## DATA SUPPLIED
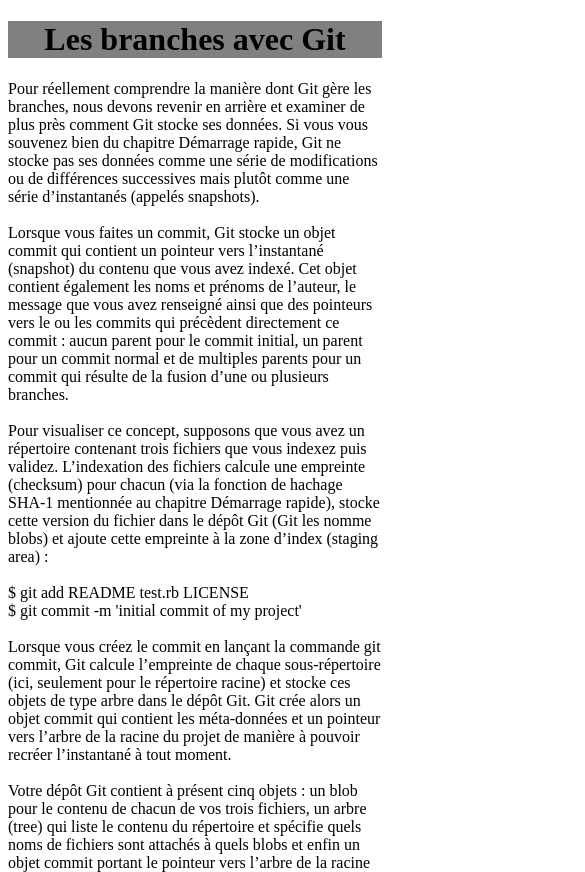
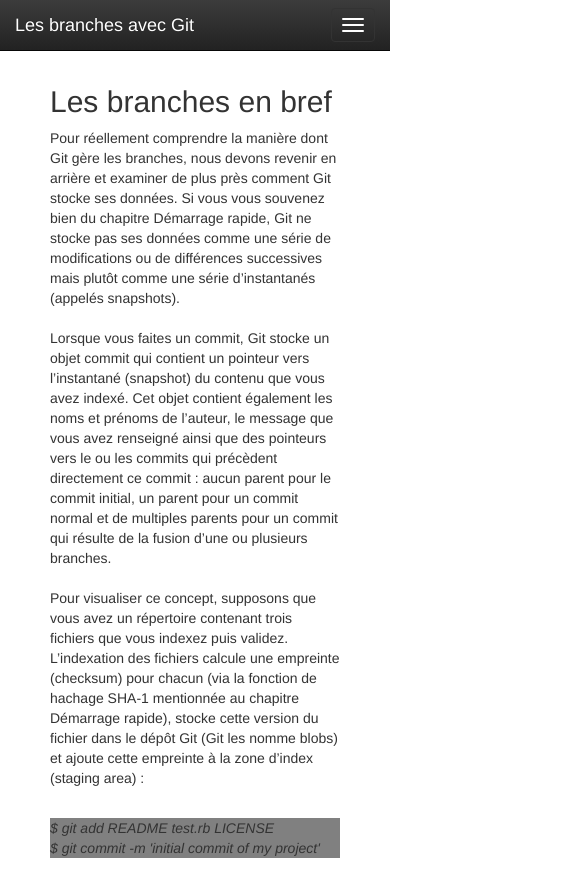
Before and after one commit to teachlab/git-lab3, a plain HTML site: page B-G/BG.html in a window 390 px wide. Shown: the top 872 px of the page, 585 px wide, since content can reach past the window. Drawn offline with nearby package versions, Linux system fonts and the light colour scheme.

Commit message:
Nouveau dossier

```diff
--- a/B-G/BG.html
+++ b/B-G/BG.html
@@ -4,30 +4,54 @@
 	<meta charset="UTF-8">
     <link rel="stylesheet" href="../css/bootstrap-theme.min.css">
     <link rel="stylesheet" href="../css/main.css">
+    <link rel="stylesheet" href="../css/bootstrap.min.css">
 	<title>Les branches en bref</title>
 </head>
 <body>
-	<h1 style="text-align: center; background-color: grey;">Les branches avec Git</h1>
+
+	    <nav class="navbar navbar-inverse navbar-fixed-top" role="navigation">
+      <div class="container">
+        <div class="navbar-header">
+          <button type="button" class="navbar-toggle collapsed" data-toggle="collapse" data-target="#navbar" aria-expanded="false" aria-controls="navbar">
+            <span class="sr-only">Toggle navigation</span>
+            <span class="icon-bar"></span>
+            <span class="icon-bar"></span>
+            <span class="icon-bar"></span>
+          </button>
+          <a class="navbar-brand" href="#">Les branches avec Git</a>
+        </div>
+        <div id="navbar" class="navbar-collapse collapse">
+        </div><!--/.navbar-collapse -->
+      </div>
+    </nav>
+
+<div class="row" style="padding: 65px;">
+    <h2>Les branches en bref</h2>
 
 		<p>
-
 Pour réellement comprendre la manière dont Git gère les branches, nous devons revenir en arrière et examiner de plus près comment Git stocke ses données. Si vous vous souvenez bien du chapitre Démarrage rapide, Git ne stocke pas ses données comme une série de modifications ou de différences successives mais plutôt comme une série d’instantanés (appelés snapshots). <br><br>
 
 Lorsque vous faites un commit, Git stocke un objet commit qui contient un pointeur vers l’instantané (snapshot) du contenu que vous avez indexé. Cet objet contient également les noms et prénoms de l’auteur, le message que vous avez renseigné ainsi que des pointeurs vers le ou les commits qui précèdent directement ce commit : aucun parent pour le commit initial, un parent pour un commit normal et de multiples parents pour un commit qui résulte de la fusion d’une ou plusieurs branches.<br><br>
 
 Pour visualiser ce concept, supposons que vous avez un répertoire contenant trois fichiers que vous indexez puis validez. L’indexation des fichiers calcule une empreinte (checksum) pour chacun (via la fonction de hachage SHA-1 mentionnée au chapitre Démarrage rapide), stocke cette version du fichier dans le dépôt Git (Git les nomme blobs) et ajoute cette empreinte à la zone d’index (staging area) :<br><br>
 
+<div style="background-color: grey;">
+<i>
 $ git add README test.rb LICENSE<br>
-$ git commit -m 'initial commit of my project'<br><br>
+$ git commit -m 'initial commit of my project'
+</i>
+</div><br><br>
 
 Lorsque vous créez le commit en lançant la commande git commit, Git calcule l’empreinte de chaque sous-répertoire (ici, seulement pour le répertoire racine) et stocke ces objets de type arbre dans le dépôt Git. Git crée alors un objet commit qui contient les méta-données et un pointeur vers l’arbre de la racine du projet de manière à pouvoir recréer l’instantané à tout moment.<br><br>
 
 Votre dépôt Git contient à présent cinq objets : un blob pour le contenu de chacun de vos trois fichiers, un arbre (tree) qui liste le contenu du répertoire et spécifie quels noms de fichiers sont attachés à quels blobs et enfin un objet commit portant le pointeur vers l’arbre de la racine ainsi que toutes les méta-données attachées au commit.
 </p>
 
+<div class="col-md-4 col-md-push-1">
+
 		<img src="commit-and-tree.png" alt="">
-
-
+</div>
+</div>
 
 
 
```
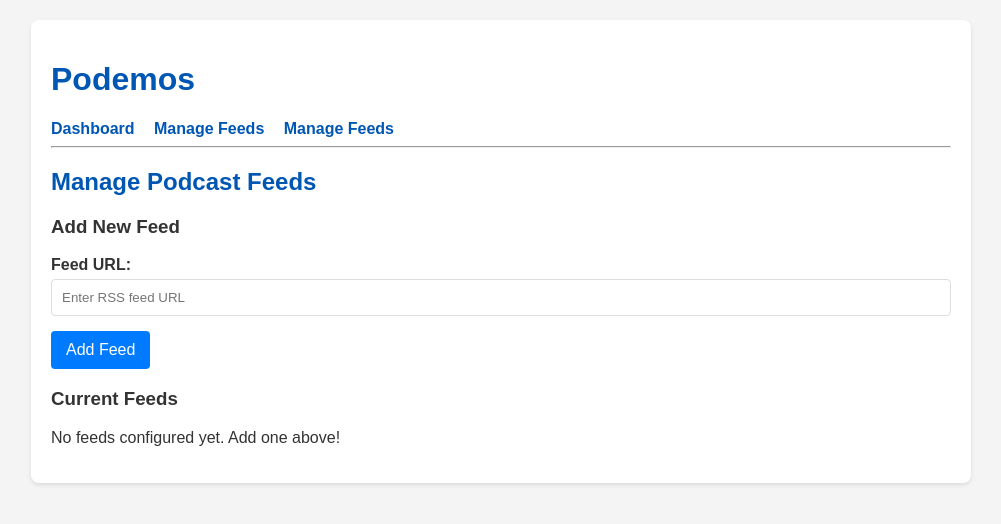
After one commit to Khamel83/Podemos, a FastAPI app: template podclean/src/serve/templates/feeds.html in a window 1280 px wide. The commit adds this page. Shown: the top 524 px of the page, without its empty margins (139-1140 px from the left). Run offline with FastAPI, Linux system fonts and the light colour scheme; the template is opened without the code that fills it, so the values that code supplies are empty; parts of the project's set-up code (start-up, migrations or seed data) failed here and were passed over.

Commit message:
feat(web): Implement web frontend for managing podcast feeds.

```diff
--- a/podclean/src/serve/api.py
+++ b/podclean/src/serve/api.py
@@ -6,7 +6,7 @@ from src.feed.meta_feed import build_meta_feed
 from src.store.db import init_db, get_session
 from src.store.models import Episode
 from src.processor.episode_processor import process_episode, perform_full_transcription # Import both
-from src.config.config_loader import load_app_config # Import config loader
+from src.config.config_loader import load_app_config, add_feed_to_config, remove_feed_from_config # Import config loader and feed management functions
 from src.config.config import AppConfig # Import AppConfig
 from fastapi.staticfiles import StaticFiles # Import StaticFiles
 from sqlalchemy import func # Import func for counting
@@ -135,6 +135,28 @@ async def perform_full_transcription_web(episode_id: int = Form(...)):
     perform_full_transcription(episode_id)
     return RedirectResponse(url="/", status_code=303)
 
+@app.get("/feeds", response_class=HTMLResponse)
+async def manage_feeds(request: Request, message: str = None, message_type: str = None):
+    app_config = load_app_config()
+    feeds = app_config.feeds if hasattr(app_config, 'feeds') else []
+    return templates.TemplateResponse("feeds.html", {"request": request, "feeds": feeds, "message": message, "message_type": message_type})
+
+@app.post("/feeds/add", response_class=RedirectResponse, status_code=303)
+async def add_feed_web(feed_url: str = Form(...)):
+    try:
+        add_feed_to_config(feed_url)
+        return RedirectResponse(url="/feeds?message=Feed added successfully&message_type=success", status_code=303)
+    except Exception as e:
+        return RedirectResponse(url=f"/feeds?message=Error adding feed: {e}&message_type=error", status_code=303)
+
+@app.post("/feeds/remove", response_class=RedirectResponse, status_code=303)
+async def remove_feed_web(feed_url: str = Form(...)):
+    try:
+        remove_feed_from_config(feed_url)
+        return RedirectResponse(url="/feeds?message=Feed removed successfully&message_type=success", status_code=303)
+    except Exception as e:
+        return RedirectResponse(url=f"/feeds?message=Error removing feed: {e}&message_type=error", status_code=303)
+
 @app.post("/mark")
 async def post_mark(mark_request: MarkRequest):
     with get_session() as session:
--- a/podclean/src/serve/templates/base.html
+++ b/podclean/src/serve/templates/base.html
@@ -35,6 +35,7 @@
             <nav>
                 <a href="/">Dashboard</a>
                 <a href="/feeds">Manage Feeds</a>
+                <a href="/feeds">Manage Feeds</a>
             </nav>
         </header>
         <hr>
--- /dev/null
+++ b/podclean/src/serve/templates/feeds.html
@@ -0,0 +1,49 @@
+{% extends "base.html" %}
+
+{% block title %}Manage Feeds{% endblock %}
+
+{% block content %}
+    <h2>Manage Podcast Feeds</h2>
+
+    {% if message %}
+        <div class="message {{ message_type }}">{{ message }}</div>
+    {% endif %}
+
+    <h3>Add New Feed</h3>
+    <form action="/feeds/add" method="post">
+        <div class="form-group">
+            <label for="feed_url">Feed URL:</label>
+            <input type="text" id="feed_url" name="feed_url" placeholder="Enter RSS feed URL" required>
+        </div>
+        <div class="form-group">
+            <button type="submit">Add Feed</button>
+        </div>
+    </form>
+
+    <h3>Current Feeds</h3>
+    {% if feeds %}
+        <table>
+            <thead>
+                <tr>
+                    <th>Feed URL</th>
+                    <th>Actions</th>
+                </tr>
+            </thead>
+            <tbody>
+                {% for feed in feeds %}
+                <tr>
+                    <td>{{ feed }}</td>
+                    <td>
+                        <form action="/feeds/remove" method="post" style="display:inline;">
+                            <input type="hidden" name="feed_url" value="{{ feed }}">
+                            <button type="submit">Remove</button>
+                        </form>
+                    </td>
+                </tr>
+                {% endfor %}
+            </tbody>
+        </table>
+    {% else %}
+        <p>No feeds configured yet. Add one above!</p>
+    {% endif %}
+{% endblock %}
```
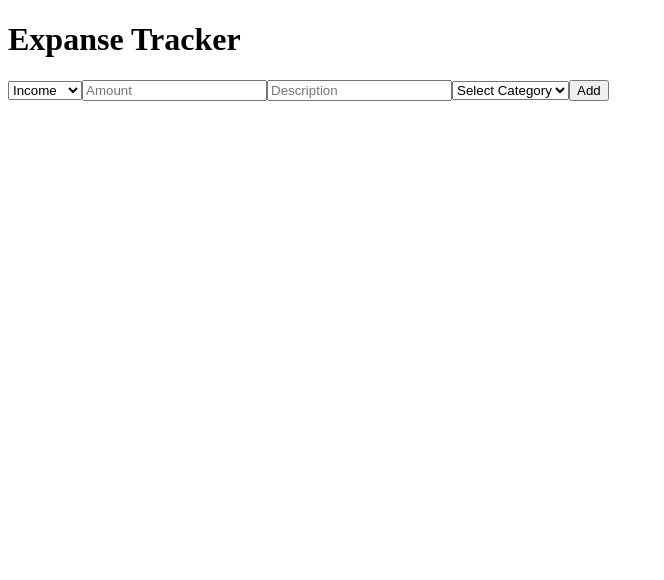
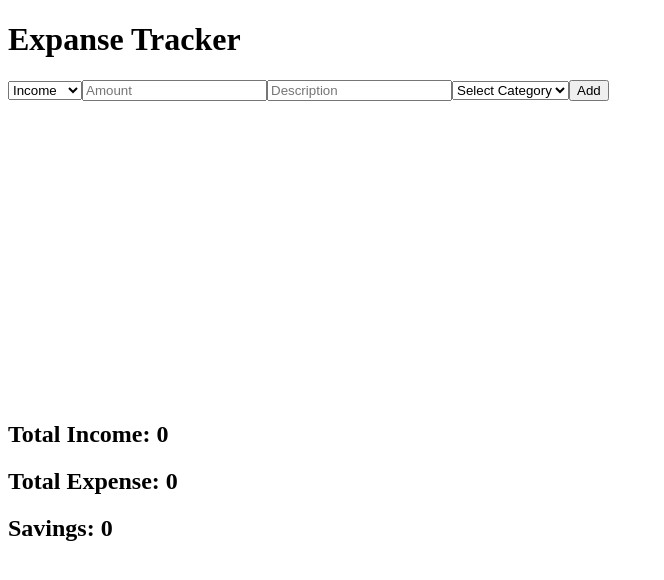
Before and after one commit to AnkurKalita1/Expense-Tracker-with-Charts, a React (Vite) app in the folder expense-tracker-with-chart/: page / in a window 1280 px wide. Shown: the top 580 px of the page, without its empty margins (0-664 px from the left). Built offline with nearby package versions, Linux system fonts and the light colour scheme.

Commit message:
Added logic to calculate total expense and income and savings

```diff
--- a/expense-tracker-with-chart/src/App.jsx
+++ b/expense-tracker-with-chart/src/App.jsx
@@ -31,8 +31,8 @@ const App = () => {
         <h1> Expanse Tracker</h1>
         <TransactionForm onAdd={addTransaction}/>
         <TransactionList transactions={transactions}/>
-      <ChartComponent transactions={transactions} />
-      <Stats />
+       <ChartComponent transactions={transactions} />
+       <Stats transactions={transactions}/>
 
     </div>
   )
--- a/expense-tracker-with-chart/src/components/ChartComponent.jsx
+++ b/expense-tracker-with-chart/src/components/ChartComponent.jsx
@@ -25,7 +25,6 @@ const ChartComponent = (props) => {
                 '#36A2EB',
                 '#FFCE56',
                 '#4BC0C0'
-
               ]
             }
           ]
--- a/expense-tracker-with-chart/src/components/Stats.jsx
+++ b/expense-tracker-with-chart/src/components/Stats.jsx
@@ -1,8 +1,18 @@
 import React from 'react'
 
-const Stats = () => {
+const Stats = (props) => {
+  let transactionList = props.transactions
+  let expenses = transactionList.filter(expense => expense.type === "expense")
+  let income = transactionList.filter(income => income.type === "income")
+  let totalExpense = expenses.reduce((acc, curr) => acc + curr.amount, 0)
+  let totalIncome = income.reduce((acc, curr) => acc + curr.amount, 0)
+  console.log("totalExpense: ",totalExpense," totalIncome: ",totalIncome);
+
   return (
     <div>
+      <h2>Total Income: {totalIncome}</h2>
+      <h2>Total Expense: {totalExpense }</h2>
+      <h2>Savings: {totalIncome-totalExpense }</h2>
     </div>
   )
 }
```
Also changed, not shown: expense-tracker-with-chart/src/App.css (deleted).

## PROBLEM STATEMENT
Some lines of the records above may hold the word "project". Report how many, and nothing else.

## WRITTEN ANSWER
3